START Exercise input
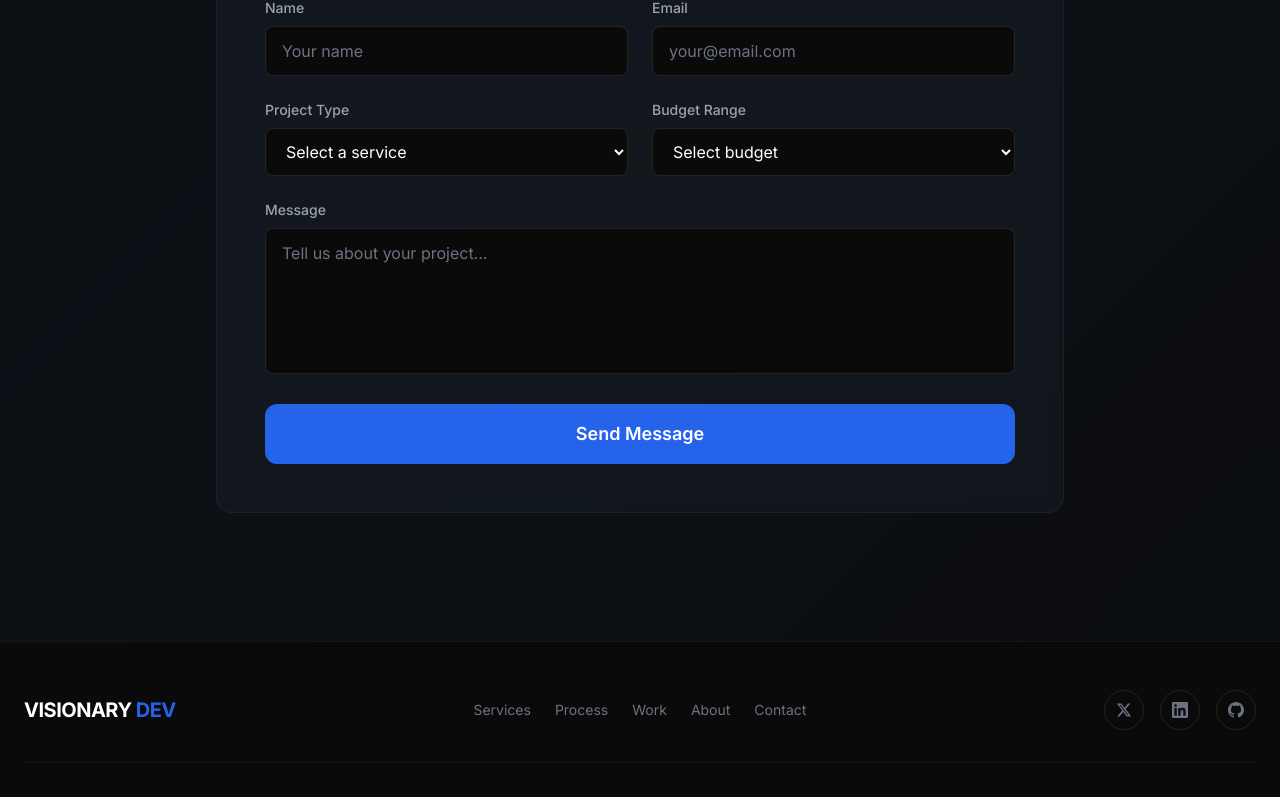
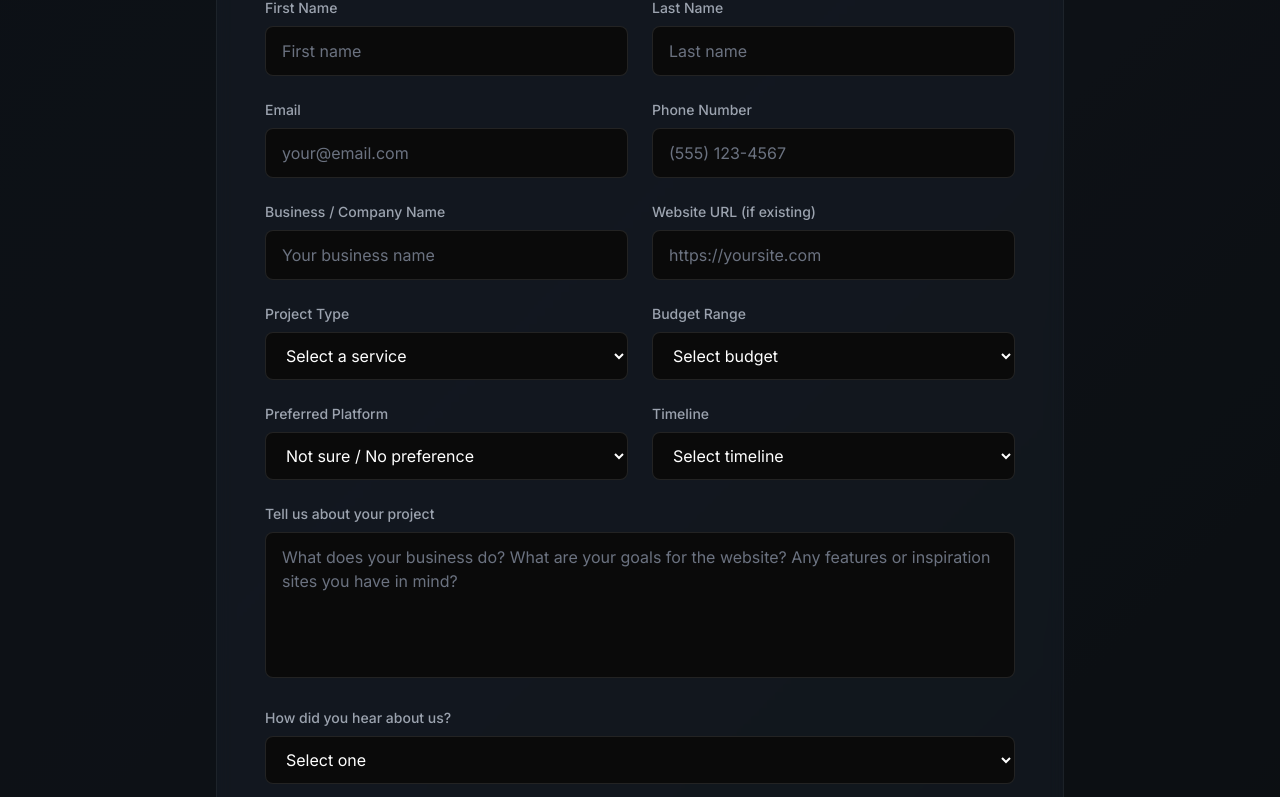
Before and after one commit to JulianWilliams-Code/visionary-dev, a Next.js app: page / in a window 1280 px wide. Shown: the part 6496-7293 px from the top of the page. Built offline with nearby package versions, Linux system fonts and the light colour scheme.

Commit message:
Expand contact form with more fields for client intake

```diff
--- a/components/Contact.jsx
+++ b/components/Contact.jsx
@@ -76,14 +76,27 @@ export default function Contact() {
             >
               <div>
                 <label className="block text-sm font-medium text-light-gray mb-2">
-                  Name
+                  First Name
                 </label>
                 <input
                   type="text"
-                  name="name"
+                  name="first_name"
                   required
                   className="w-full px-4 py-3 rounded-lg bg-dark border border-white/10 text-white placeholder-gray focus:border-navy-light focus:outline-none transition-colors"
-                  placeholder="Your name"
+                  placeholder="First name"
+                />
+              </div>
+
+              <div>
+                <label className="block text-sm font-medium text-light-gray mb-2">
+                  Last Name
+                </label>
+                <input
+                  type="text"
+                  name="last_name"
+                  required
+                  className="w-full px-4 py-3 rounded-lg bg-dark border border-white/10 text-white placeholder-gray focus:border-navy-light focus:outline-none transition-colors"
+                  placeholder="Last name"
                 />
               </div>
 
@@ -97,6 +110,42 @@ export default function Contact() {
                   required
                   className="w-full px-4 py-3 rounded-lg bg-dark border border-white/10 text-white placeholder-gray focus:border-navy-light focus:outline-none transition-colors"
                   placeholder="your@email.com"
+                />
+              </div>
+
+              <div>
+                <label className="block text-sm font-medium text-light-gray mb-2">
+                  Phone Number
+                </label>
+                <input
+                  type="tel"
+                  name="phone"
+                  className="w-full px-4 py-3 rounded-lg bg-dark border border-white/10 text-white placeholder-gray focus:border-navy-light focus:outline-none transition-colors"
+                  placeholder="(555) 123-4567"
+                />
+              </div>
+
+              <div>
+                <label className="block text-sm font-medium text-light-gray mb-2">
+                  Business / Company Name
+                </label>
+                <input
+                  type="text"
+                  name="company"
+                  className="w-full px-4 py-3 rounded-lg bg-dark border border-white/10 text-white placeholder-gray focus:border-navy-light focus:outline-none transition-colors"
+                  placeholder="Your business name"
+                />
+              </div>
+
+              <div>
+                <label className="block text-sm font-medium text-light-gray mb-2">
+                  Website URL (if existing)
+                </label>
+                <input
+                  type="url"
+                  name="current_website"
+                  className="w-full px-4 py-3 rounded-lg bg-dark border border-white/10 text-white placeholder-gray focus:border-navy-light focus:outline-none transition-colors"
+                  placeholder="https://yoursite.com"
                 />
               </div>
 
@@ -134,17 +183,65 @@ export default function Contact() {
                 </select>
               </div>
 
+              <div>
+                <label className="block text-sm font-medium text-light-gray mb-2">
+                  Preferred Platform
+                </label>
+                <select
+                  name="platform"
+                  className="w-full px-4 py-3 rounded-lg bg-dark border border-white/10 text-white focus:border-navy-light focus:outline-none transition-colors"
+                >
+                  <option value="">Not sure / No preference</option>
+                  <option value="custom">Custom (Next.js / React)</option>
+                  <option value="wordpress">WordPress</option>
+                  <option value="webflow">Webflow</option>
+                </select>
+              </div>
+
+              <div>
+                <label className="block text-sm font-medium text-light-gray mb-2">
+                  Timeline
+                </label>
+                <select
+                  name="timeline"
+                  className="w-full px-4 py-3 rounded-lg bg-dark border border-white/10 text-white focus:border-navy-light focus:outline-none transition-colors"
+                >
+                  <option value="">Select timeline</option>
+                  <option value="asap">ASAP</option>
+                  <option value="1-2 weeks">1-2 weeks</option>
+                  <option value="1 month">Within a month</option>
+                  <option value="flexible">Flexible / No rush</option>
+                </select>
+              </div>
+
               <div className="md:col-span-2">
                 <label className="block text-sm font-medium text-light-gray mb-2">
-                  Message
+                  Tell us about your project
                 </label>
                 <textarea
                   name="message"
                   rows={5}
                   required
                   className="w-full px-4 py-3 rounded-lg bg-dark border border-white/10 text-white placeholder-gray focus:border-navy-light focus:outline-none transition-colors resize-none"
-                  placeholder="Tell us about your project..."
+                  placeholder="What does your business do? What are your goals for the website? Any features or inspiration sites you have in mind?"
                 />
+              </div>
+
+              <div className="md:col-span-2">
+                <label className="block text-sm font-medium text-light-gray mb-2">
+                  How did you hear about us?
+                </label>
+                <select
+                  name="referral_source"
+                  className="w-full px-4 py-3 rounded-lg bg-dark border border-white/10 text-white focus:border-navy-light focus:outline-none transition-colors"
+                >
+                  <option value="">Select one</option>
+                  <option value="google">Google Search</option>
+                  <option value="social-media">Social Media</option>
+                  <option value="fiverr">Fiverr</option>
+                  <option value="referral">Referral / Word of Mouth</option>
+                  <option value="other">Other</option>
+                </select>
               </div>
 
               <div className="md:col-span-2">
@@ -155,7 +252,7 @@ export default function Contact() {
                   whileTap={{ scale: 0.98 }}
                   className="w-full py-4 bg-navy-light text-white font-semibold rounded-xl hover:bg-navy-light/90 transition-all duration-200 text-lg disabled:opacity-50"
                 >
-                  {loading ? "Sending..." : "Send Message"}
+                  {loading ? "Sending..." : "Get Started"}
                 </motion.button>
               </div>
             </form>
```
END Exercise input
▶ [Exercise requirements]:
Each record must appear again exactly as written above, without its pictures.

▶ [Solution]:
Before and after one commit to JulianWilliams-Code/visionary-dev, a Next.js app: page / in a window 1280 px wide. Shown: the part 6496-7293 px from the top of the page. Built offline with nearby package versions, Linux system fonts and the light colour scheme.

Commit message:
Expand contact form with more fields for client intake

```diff
--- a/components/Contact.jsx
+++ b/components/Contact.jsx
@@ -76,14 +76,27 @@ export default function Contact() {
             >
               <div>
                 <label className="block text-sm font-medium text-light-gray mb-2">
-                  Name
+                  First Name
                 </label>
                 <input
                   type="text"
-                  name="name"
+                  name="first_name"
                   required
                   className="w-full px-4 py-3 rounded-lg bg-dark border border-white/10 text-white placeholder-gray focus:border-navy-light focus:outline-none transition-colors"
-                  placeholder="Your name"
+                  placeholder="First name"
+                />
+              </div>
+
+              <div>
+                <label className="block text-sm font-medium text-light-gray mb-2">
+                  Last Name
+                </label>
+                <input
+                  type="text"
+                  name="last_name"
+                  required
+                  className="w-full px-4 py-3 rounded-lg bg-dark border border-white/10 text-white placeholder-gray focus:border-navy-light focus:outline-none transition-colors"
+                  placeholder="Last name"
                 />
               </div>
 
@@ -97,6 +110,42 @@ export default function Contact() {
                   required
                   className="w-full px-4 py-3 rounded-lg bg-dark border border-white/10 text-white placeholder-gray focus:border-navy-light focus:outline-none transition-colors"
                   placeholder="your@email.com"
+                />
+              </div>
+
+              <div>
+                <label className="block text-sm font-medium text-light-gray mb-2">
+                  Phone Number
+                </label>
+                <input
+                  type="tel"
+                  name="phone"
+                  className="w-full px-4 py-3 rounded-lg bg-dark border border-white/10 text-white placeholder-gray focus:border-navy-light focus:outline-none transition-colors"
+                  placeholder="(555) 123-4567"
+                />
+              </div>
+
+              <div>
+                <label className="block text-sm font-medium text-light-gray mb-2">
+                  Business / Company Name
+                </label>
+                <input
+                  type="text"
+                  name="company"
+                  className="w-full px-4 py-3 rounded-lg bg-dark border border-white/10 text-white placeholder-gray focus:border-navy-light focus:outline-none transition-colors"
+                  placeholder="Your business name"
+                />
+              </div>
+
+              <div>
+                <label className="block text-sm font-medium text-light-gray mb-2">
+                  Website URL (if existing)
+                </label>
+                <input
+                  type="url"
+                  name="current_website"
+                  className="w-full px-4 py-3 rounded-lg bg-dark border border-white/10 text-white placeholder-gray focus:border-navy-light focus:outline-none transition-colors"
+                  placeholder="https://yoursite.com"
                 />
               </div>
 
@@ -134,17 +183,65 @@ export default function Contact() {
                 </select>
               </div>
 
+              <div>
+                <label className="block text-sm font-medium text-light-gray mb-2">
+                  Preferred Platform
+                </label>
+                <select
+                  name="platform"
+                  className="w-full px-4 py-3 rounded-lg bg-dark border border-white/10 text-white focus:border-navy-light focus:outline-none transition-colors"
+                >
+                  <option value="">Not sure / No preference</option>
+                  <option value="custom">Custom (Next.js / React)</option>
+                  <option value="wordpress">WordPress</option>
+                  <option value="webflow">Webflow</option>
+                </select>
+              </div>
+
+              <div>
+                <label className="block text-sm font-medium text-light-gray mb-2">
+                  Timeline
+                </label>
+                <select
+                  name="timeline"
+                  className="w-full px-4 py-3 rounded-lg bg-dark border border-white/10 text-white focus:border-navy-light focus:outline-none transition-colors"
+                >
+                  <option value="">Select timeline</option>
+                  <option value="asap">ASAP</option>
+                  <option value="1-2 weeks">1-2 weeks</option>
+                  <option value="1 month">Within a month</option>
+                  <option value="flexible">Flexible / No rush</option>
+                </select>
+              </div>
+
               <div className="md:col-span-2">
                 <label className="block text-sm font-medium text-light-gray mb-2">
-                  Message
+                  Tell us about your project
                 </label>
                 <textarea
                   name="message"
                   rows={5}
                   required
                   className="w-full px-4 py-3 rounded-lg bg-dark border border-white/10 text-white placeholder-gray focus:border-navy-light focus:outline-none transition-colors resize-none"
-                  placeholder="Tell us about your project..."
+                  placeholder="What does your business do? What are your goals for the website? Any features or inspiration sites you have in mind?"
                 />
+              </div>
+
+              <div className="md:col-span-2">
+                <label className="block text-sm font-medium text-light-gray mb-2">
+                  How did you hear about us?
+                </label>
+                <select
+                  name="referral_source"
+                  className="w-full px-4 py-3 rounded-lg bg-dark border border-white/10 text-white focus:border-navy-light focus:outline-none transition-colors"
+                >
+                  <option value="">Select one</option>
+                  <option value="google">Google Search</option>
+                  <option value="social-media">Social Media</option>
+                  <option value="fiverr">Fiverr</option>
+                  <option value="referral">Referral / Word of Mouth</option>
+                  <option value="other">Other</option>
+                </select>
               </div>
 
               <div className="md:col-span-2">
@@ -155,7 +252,7 @@ export default function Contact() {
                   whileTap={{ scale: 0.98 }}
                   className="w-full py-4 bg-navy-light text-white font-semibold rounded-xl hover:bg-navy-light/90 transition-all duration-200 text-lg disabled:opacity-50"
                 >
-                  {loading ? "Sending..." : "Send Message"}
+                  {loading ? "Sending..." : "Get Started"}
                 </motion.button>
               </div>
             </form>
```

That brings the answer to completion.